China claims Taiwan as part of its territory and has not ruled out using force to bring the island under its control.
The biennial Komodo drills, which began in 2014, also consist of an international symposium, bilateral meetings and a maritime exhibition. Other participants this year include Australia, Brazil, France, Japan, Pakistan and the United Kingdom.
The United States embassy in Jakarta said the exercise would allow it to “join together with like-minded countries, our allies and partners to work together to solve common challenges” such as humanitarian response and disaster.
China’s Ministry of National Defense said last week that it would send a destroyer and a frigate at the invitation of the Indonesian Navy.

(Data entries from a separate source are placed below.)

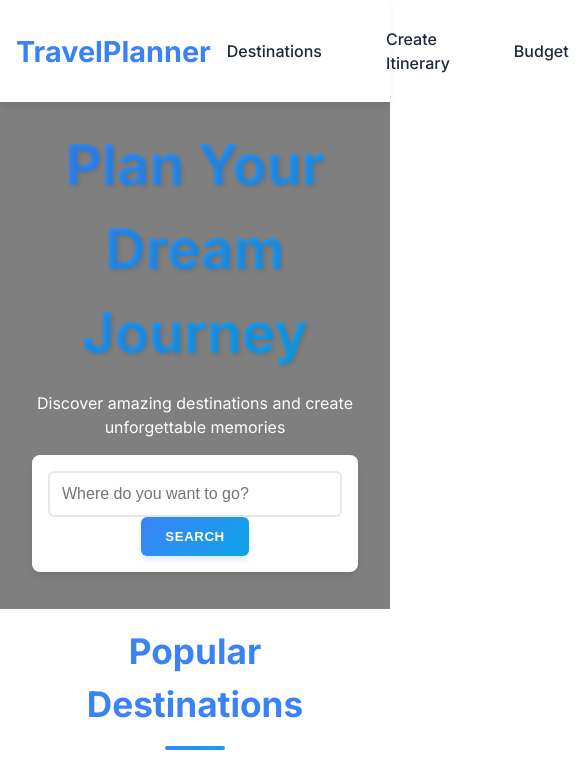
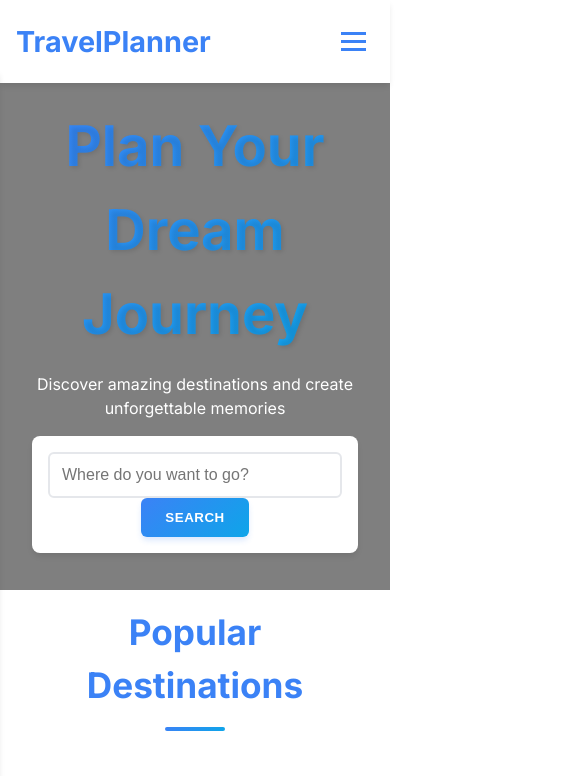
Before and after one commit to mazinmohd/Travel_planner, a plain HTML site: page index.html in a window 390 px wide. Shown: the top 776 px of the page, 585 px wide, since content can reach past the window. Drawn offline with Linux system fonts and the light colour scheme.

Commit message:
Add files via upload

```diff
--- a/index.html
+++ b/index.html
@@ -24,6 +24,11 @@
                 <a href="#budget">Budget</a>
                 <button class="btn btn-primary">Sign In</button>
             </div>
+            <button class="hamburger">
+                <span></span>
+                <span></span>
+                <span></span>
+            </button>
         </div>
     </nav>
 
--- a/main.js
+++ b/main.js
@@ -199,4 +199,12 @@ document.addEventListener('DOMContentLoaded', function() {
             });
         });
     });
+
+    const hamburger = document.querySelector('.hamburger');
+    const navLinks = document.querySelector('.nav-links');
+
+    hamburger.addEventListener('click', () => {
+        hamburger.classList.toggle('active');
+        navLinks.classList.toggle('active');
+    });
 });
--- a/style.css
+++ b/style.css
@@ -71,6 +71,24 @@ body {
 .nav-links a:hover {
   color: var(--primary-color);
   background: var(--background-light);
+}
+
+/* Add new hamburger menu button */
+.hamburger {
+  display: none;
+  cursor: pointer;
+  background: none;
+  border: none;
+  padding: 0.5rem;
+}
+
+.hamburger span {
+  display: block;
+  width: 25px;
+  height: 3px;
+  background: var(--primary-color);
+  margin: 5px 0;
+  transition: all 0.3s ease;
 }
 
 /* Hero Section */
@@ -213,6 +231,47 @@ body {
   .search-bar {
     margin: 1rem;
   }
+
+  .nav-links {
+    position: fixed;
+    top: 70px;
+    left: -100%;
+    width: 100%;
+    height: calc(100vh - 70px);
+    background: var(--white);
+    flex-direction: column;
+    padding: 2rem;
+    transition: left 0.3s ease;
+    box-shadow: var(--shadow);
+  }
+
+  .nav-links.active {
+    left: 0;
+  }
+
+  /* Hide all nav links except sign in button */
+  .nav-links a:not(.btn) {
+    display: block;
+    width: 100%;
+    text-align: center;
+  }
+
+  .hamburger {
+    display: block;
+  }
+
+  /* Optional: Animate hamburger to X when menu is open */
+  .hamburger.active span:nth-child(1) {
+    transform: rotate(45deg) translate(5px, 5px);
+  }
+
+  .hamburger.active span:nth-child(2) {
+    opacity: 0;
+  }
+
+  .hamburger.active span:nth-child(3) {
+    transform: rotate(-45deg) translate(7px, -6px);
+  }
 }
 
 /* Utility Classes */
```
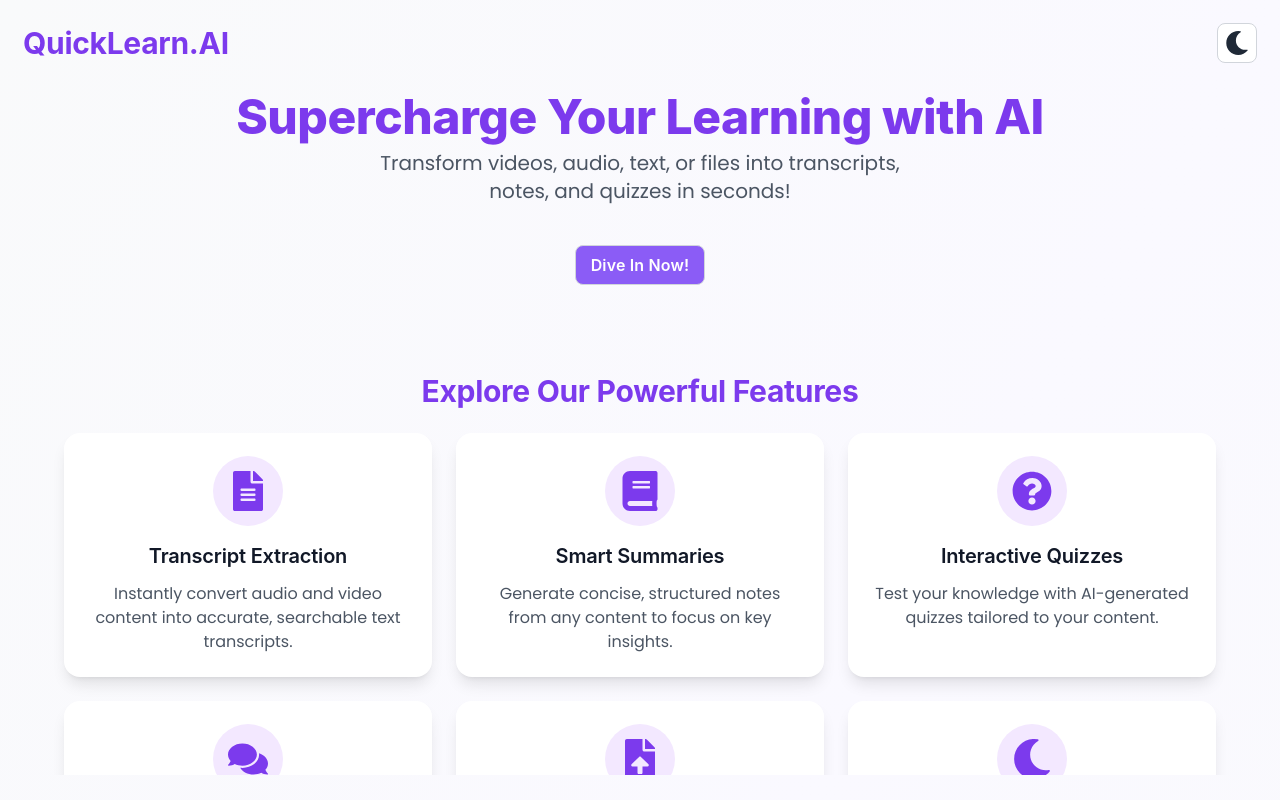
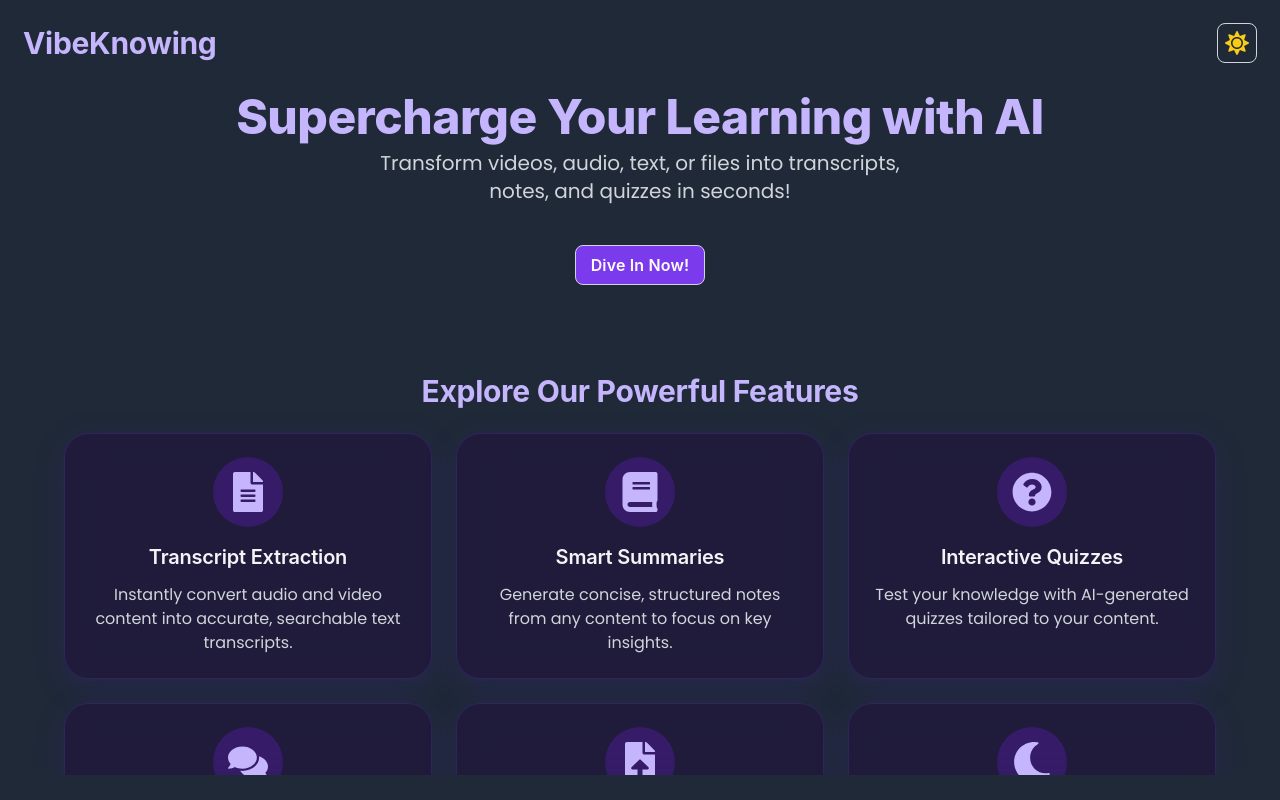
Before and after one commit to yeluru/quicklearn-ai-frontend, a React (Create React App) app: page / in a window 1280 px wide. Shown: the top 800 px of the page. Built offline with nearby package versions, Linux system fonts and the light colour scheme.

Commit message:
Complete branding update to VibeKnowing and set default theme to dark

```diff
--- a/public/index.html
+++ b/public/index.html
@@ -4,7 +4,7 @@
   <head>
     <meta charset="utf-8" />
     <meta name="viewport" content="width=device-width, initial-scale=1" />
-    <title>QuickLearn.ai</title>
+    <title>VibeKnowing</title>
     <link href="https://fonts.googleapis.com/css2?family=Poppins:wght@300;400;500;600;700&display=swap" rel="stylesheet">
   </head>
   <body>
--- a/src/App.js
+++ b/src/App.js
@@ -7,7 +7,7 @@ import Contact from './pages/Contact';
 import Privacy from './pages/Privacy';
 
 function App() {
-      const [theme, setTheme] = useState('light');
+      const [theme, setTheme] = useState('dark');
   const [showLandingPage, setShowLandingPage] = useState(true);
 
   const toggleTheme = () => {
--- a/src/LandingPage.js
+++ b/src/LandingPage.js
@@ -7,7 +7,7 @@ function LandingPage({ theme, toggleTheme, onStart }) {
     <div className={`${theme === 'dark' ? 'dark bg-gray-800' : 'bg-gradient-to-br from-gray-50 via-purple-50/50 to-gray-50'} min-h-screen font-sans`}>
       {/* Navbar */}
       <nav className="flex justify-between items-center p-6">
-        <h1 className={`text-3xl font-bold ${theme === 'dark' ? 'text-purple-300' : 'text-purple-600'}`}>QuickLearn.AI</h1>
+        <h1 className={`text-3xl font-bold ${theme === 'dark' ? 'text-purple-300' : 'text-purple-600'}`}>VibeKnowing</h1>
         <button
           onClick={toggleTheme}
           className={`p-2 rounded-lg border border-gray-300 focus:outline-none focus:ring-2 focus:ring-purple-400 transition-all duration-200 ${theme === 'dark' ? 'bg-gray-800 text-yellow-400' : 'bg-white text-gray-800'} hover:scale-110`}
--- a/src/MainApp.js
+++ b/src/MainApp.js
@@ -811,7 +811,7 @@ export default function MainApp({ theme, toggleTheme }) {
             doc.text(line, 10, y);
             y += 10;
         });
-        doc.save(`${topicTitle || 'QuickLearn'}_${label}.pdf`);
+        doc.save(`${topicTitle || 'VibeKnowing'}_${label}.pdf`);
     }
 
     // Helper to detect website scraping (not video, not audio, not Google Drive)
--- a/src/pages/About.js
+++ b/src/pages/About.js
@@ -4,7 +4,7 @@ export default function About() {
   return (
     <div className="p-6 text-center">
       <h1 className="text-3xl font-bold">About Us</h1>
-      <p>Learn more about QuickLearn.AI.</p>
+      <p>Learn more about VibeKnowing.</p>
     </div>
   );
 }
```
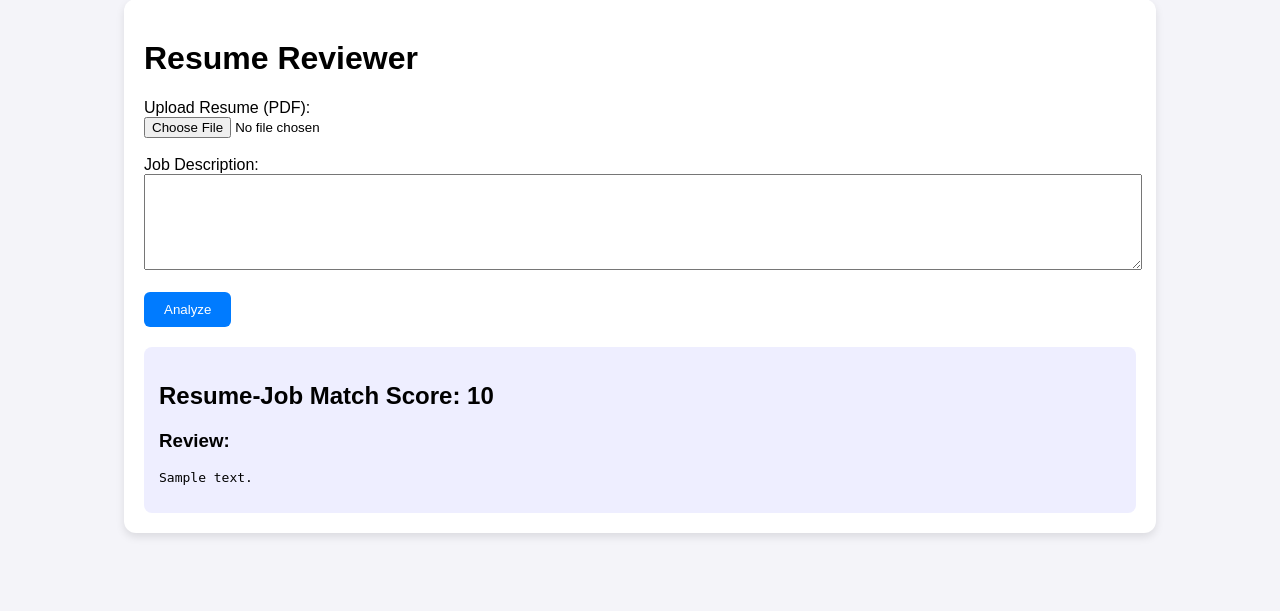
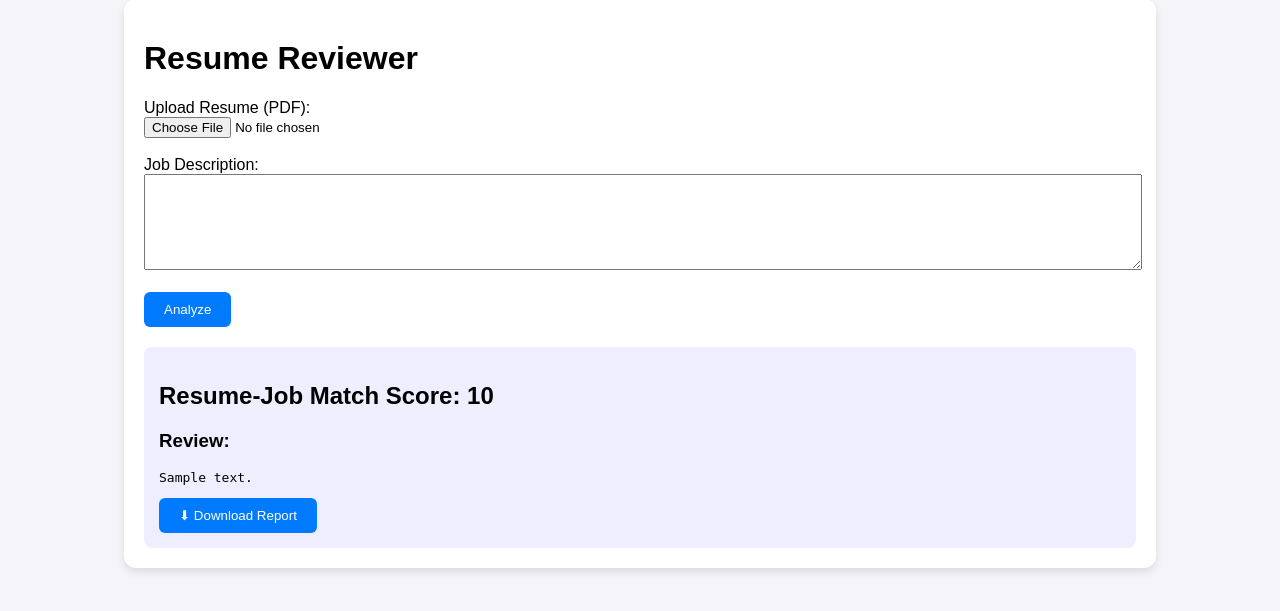
Before and after one commit to divs-spec/resume-reviewer, a Flask app: template src/templates/index.html in a window 1280 px wide. Shown: the part 21-632 px from the top of the page. Run offline with Flask 3, Linux system fonts and the light colour scheme; the template is opened without the code that fills it: most values are stand-ins (such as "Sample title", 1, 10 or a date in 2020).

Commit message:
Update index.html

```diff
--- a/src/templates/index.html
+++ b/src/templates/index.html
@@ -24,6 +24,9 @@
             <h2>Resume-Job Match Score: {{ score }}</h2>
             <h3>Review:</h3>
             <pre>{{ review }}</pre>
+            <a href="{{ url_for('download') }}">
+                <button>⬇ Download Report</button>
+            </a>
         </div>
         {% endif %}
 
```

On Monday, Indonesian Defense Minister Prabowo Subianto met with his counterparts from Australia and Germany in Jakarta to discuss defense cooperation.
Prabowo said Indonesia’s relationship with Australia was supported by mutual trust, transparency and a joint commitment to a stable, peaceful, resilient and prosperous region.
“Indonesia’s cooperation with Australia can provide an important contribution to regional peace and stability,” he said.
He also said Indonesia and Germany had enjoyed good bilateral relations and defense cooperation for more than a decade.
“We are determined to continue strengthening cooperation and I promise to make an honorary return visit to Germany,” he said.
German Defense Minister Boris Pistorius said that he and Prabowo had discussed some issues that were topics at the Shangri-La Dialogue, an annual security forum held in Singapore over the weekend. He declined to give details.